Look away, germaphobes. A bus shelter in Montreal will keep you warm and toasty — IF you hold hands with your fellow travelers. As a social experiment (cough, PR stunt that we totally fell for), Duracell sponsored the shelter, which uses human flesh to create a circuit. After joining hands, the people at either end of the chain press one palm to a negative and positive contact to complete the connection and activate the heat:
If the goal is to draw a parallel between human warmth and that of actual heaters, we can think of a couple more kinds of skin-to-skin contact that would make the bus stop downright steamy. (Kissing’s been done, so next time let’s raise the bar on awkward human contact.)
As Treehugger points out, making commuters hold hands IS an interesting challenge to our nose-in-iPhone culture.
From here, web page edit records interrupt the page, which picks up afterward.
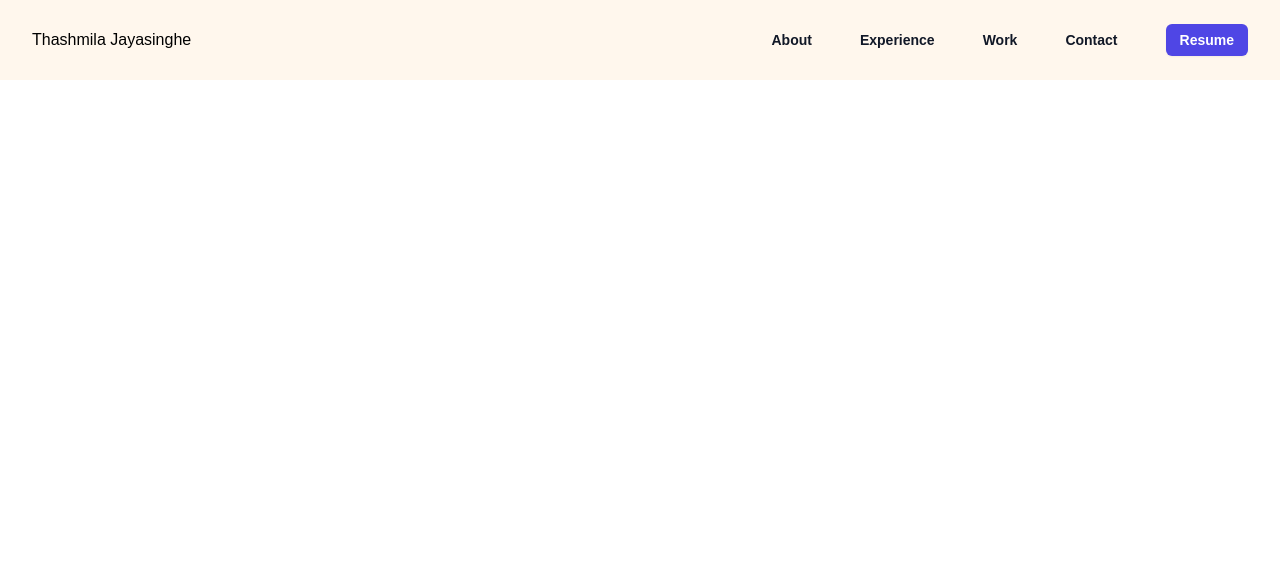
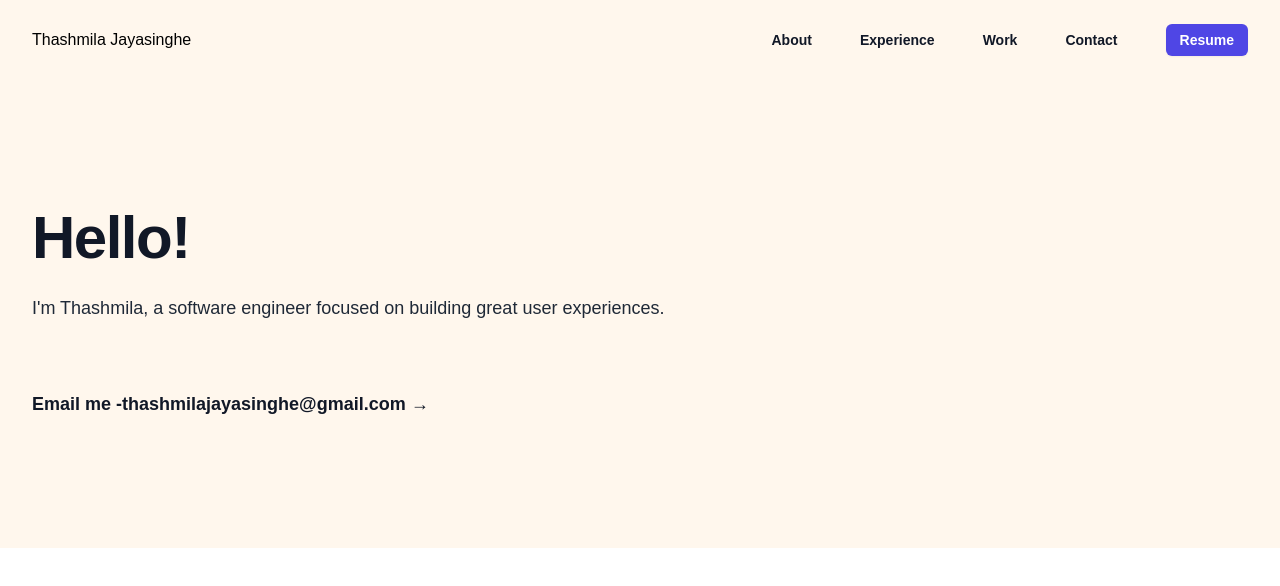
Before and after one commit to ThashmilaJayasinghe/portfolio-v1, a Next.js app: page / in a window 1280 px wide. Shown: the top 586 px of the page. Built offline with nearby package versions, Linux system fonts and the light colour scheme; a web font is replaced by a local one.

Commit message:
Hero section layout updated

```diff
--- a/app/page.js
+++ b/app/page.js
@@ -9,8 +9,8 @@ export default function Home() {
   return (
     <div>
       <Header />
-      {/* <Hero />
-      <About />
+      <Hero />
+      {/* <About />
       <Skills />
       <Projects />
       <Contact /> */}
--- a/components/Hero.jsx
+++ b/components/Hero.jsx
@@ -13,13 +13,8 @@ const stats = [
 
 export default function Hero() {
   return (
-    <div className="relative isolate overflow-hidden bg-gray-900 py-24 sm:py-32">
-      <img
-        src="https://images.unsplash.com/photo-1521737604893-d14cc237f11d?ixlib=rb-4.0.3&ixid=MnwxMjA3fDB8MHxwaG90by1wYWdlfHx8fGVufDB8fHx8&auto=format&fit=crop&crop=focalpoint&fp-y=.8&w=2830&h=1500&q=80&blend=111827&sat=-100&exp=15&blend-mode=multiply"
-        alt=""
-        className="absolute inset-0 -z-10 h-full w-full object-cover object-right md:object-center"
-      />
-      <div
+    <div className="relative isolate overflow-hidden bg-orange-50 py-24 sm:py-32">
+      {/* <div
         className="hidden sm:absolute sm:-top-10 sm:right-1/2 sm:-z-10 sm:mr-10 sm:block sm:transform-gpu sm:blur-3xl"
         aria-hidden="true"
       >
@@ -30,8 +25,8 @@ export default function Hero() {
               'polygon(74.1% 44.1%, 100% 61.6%, 97.5% 26.9%, 85.5% 0.1%, 80.7% 2%, 72.5% 32.5%, 60.2% 62.4%, 52.4% 68.1%, 47.5% 58.3%, 45.2% 34.5%, 27.5% 76.7%, 0.1% 64.9%, 17.9% 100%, 27.6% 76.8%, 76.1% 97.7%, 74.1% 44.1%)',
           }}
         />
-      </div>
-      <div
+      </div> */}
+      {/* <div
         className="absolute -top-52 left-1/2 -z-10 -translate-x-1/2 transform-gpu blur-3xl sm:top-[-28rem] sm:ml-16 sm:translate-x-0 sm:transform-gpu"
         aria-hidden="true"
       >
@@ -42,31 +37,26 @@ export default function Hero() {
               'polygon(74.1% 44.1%, 100% 61.6%, 97.5% 26.9%, 85.5% 0.1%, 80.7% 2%, 72.5% 32.5%, 60.2% 62.4%, 52.4% 68.1%, 47.5% 58.3%, 45.2% 34.5%, 27.5% 76.7%, 0.1% 64.9%, 17.9% 100%, 27.6% 76.8%, 76.1% 97.7%, 74.1% 44.1%)',
           }}
         />
-      </div>
+      </div> */}
       <div className="mx-auto max-w-7xl px-6 lg:px-8">
         <div className="mx-auto max-w-2xl lg:mx-0">
-          <h2 className="text-4xl font-bold tracking-tight text-white sm:text-6xl">Work with us</h2>
-          <p className="mt-6 text-lg leading-8 text-gray-300">
-            Anim aute id magna aliqua ad ad non deserunt sunt. Qui irure qui lorem cupidatat commodo. Elit sunt amet
-            fugiat veniam occaecat fugiat aliqua.
+          <h2 className="text-4xl font-bold tracking-tight text-gray-900 sm:text-6xl">
+            Hello!
+            {/* <img></img>           */}
+          </h2>
+          <p className="mt-6 text-lg leading-8 text-gray-800">
+            I'm Thashmila, a software engineer focused on building great user experiences.
           </p>
         </div>
         <div className="mx-auto mt-10 max-w-2xl lg:mx-0 lg:max-w-none">
-          <div className="grid grid-cols-1 gap-x-8 gap-y-6 text-base font-semibold leading-7 text-white sm:grid-cols-2 md:flex lg:gap-x-10">
-            {links.map((link) => (
-              <a key={link.name} href={link.href}>
-                {link.name} <span aria-hidden="true">&rarr;</span>
-              </a>
-            ))}
+          <div className="grid grid-cols-1 gap-x-8 gap-y-6 text-base font-semibold leading-7 text-amber-950 sm:grid-cols-2 md:flex lg:gap-x-10">
+          <p className="mt-6 text-lg leading-8 text-gray-900">
+            Email me -
+            <a href="#">
+              thashmilajayasinghe@gmail.com <span aria-hidden="true">&rarr;</span>
+            </a>
+          </p>
           </div>
-          <dl className="mt-16 grid grid-cols-1 gap-8 sm:mt-20 sm:grid-cols-2 lg:grid-cols-4">
-            {stats.map((stat) => (
-              <div key={stat.name} className="flex flex-col-reverse">
-                <dt className="text-base leading-7 text-gray-300">{stat.name}</dt>
-                <dd className="text-2xl font-bold leading-9 tracking-tight text-white">{stat.value}</dd>
-              </div>
-            ))}
-          </dl>
         </div>
       </div>
     </div>
```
Not just making eye contact or acknowledging someone with a brisk nod, but physical touch?! Preferably if there’s proof there’s no dried pee on anyone’s fingers.
If the video tickles your fancy, Duracell will donate a buck to Habitat for Humanity Canada every time someone shares it from its Facebook page, up to $25,000. That’s more than we can say for those recipe chain emails we keep getting.